How do you graph inverse trig functions?

1 Answer
Feb 13, 2018

Step 1: Graph the original function

Step 2: Isolate the part you need to flip

Step 3: Flip the function by swapping its domain and range


To graph any inverse function, you take the domain and range (the x and y coordinates) and flip them.

This means, for example, that if the point #(color(red)7, color(blue)2)# is on #f(x)#, then the point #(color(blue)2, color(red)7)# must be on #f^-1(x)#.

But, for this to work, the function must be one-to-one, meaning that there is only one x-value for each y-value in the range. To test if a function is one-to-one, we use the horizontal line test.

If you've ever seen the graph of a trig function, you know that the horizontal line test does NOT work, since if you try to place a horizontal line on the graph, it will cross the graph at infinitely many places.

For example, this horizontal line crosses #secx# 6 times just in this small slice of the graph:
graph{(y-secx)(y-4) = 0 [-10.045, 9.955, -0.48, 9.52]}


So, how do we make the trig functions one-to-one so that we can graph their inverse functions?

Well, we actually need to cut out most of the trig function. In fact, the part of the function that we use to make the inverse will just be ONE wavelength, instead of infinitely many.

How do we know which part of the trig functions to use to make the inverse graph? The values were actually pre-defined by mathematicians before us. We must simply memorize the correct values to use. If you don't have these values memorized, here is a table showing which x-values to keep and flip when making the new graph:


Now that we have these ranges, how do we make the inverse function? There are 3 steps:

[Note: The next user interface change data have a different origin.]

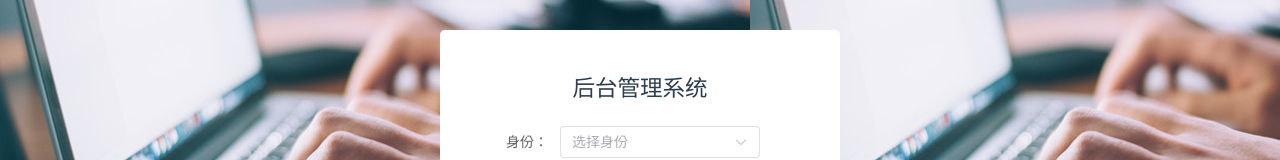
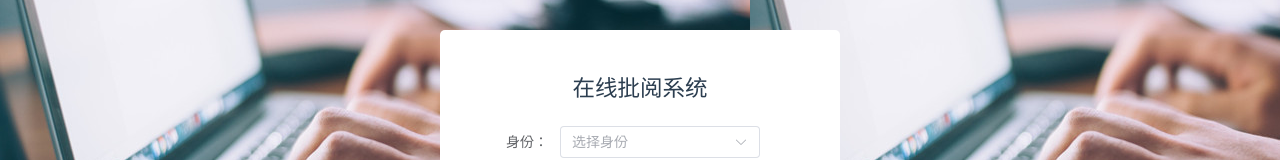
Before and after one commit to zhangshuaibao922/bishe-vue, a Vue app: page / in a window 1280 px wide. Shown: the part 171-331 px from the top of the page. Built offline with nearby package versions, Linux system fonts and the light colour scheme.

Commit message:
home骨架

```diff
--- a/src/views/login.vue
+++ b/src/views/login.vue
@@ -8,7 +8,7 @@
         label-width="80px"
         class="demo-ruleForm"
     >
-      <h2>后台管理系统</h2>
+      <h2>在线批阅系统</h2>
       <el-form-item label="身份：" prop="identity">
         <el-select v-model="ruleForm.identity" placeholder="选择身份" style="width: 200px">
           <el-option
```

  1. Graph the original function
  2. Isolate the part you need
  3. Flip the x and y coordinates for that part

And that's all there is to it! If this explanation is still confusing to you, let me do an example to demonstrate the process. I will find the inverse function of #tan(x)#.

Step 1: Graph the original function

Here is the original graph of #tanx#:
graph{tanx [-9.96, 10.04, -4.6, 5.4]}

Step 2: Isolate the part you need

According to the table above, we only need to keep the part of the graph between #-pi/2# and #pi/2#.

So, let's get rid of everything else. This is the part that we will flip to make our inverse function:
graph{arctan(y) = x [-9.96, 10.04, -4.6, 5.4]}

Step 3: Flip the x and y coordinates

This is the same as flipping the function around the line #y=x#.

If you used coordinates to graph the original function, take these points and flip the two values. Draw these new points on another graph, and connect them to get the inverse function, which should look something like this:

graph{arctan(x) [-9.96, 10.04, -4.6, 5.4]}

This is the finished inverse graph. Hope this explanation helps!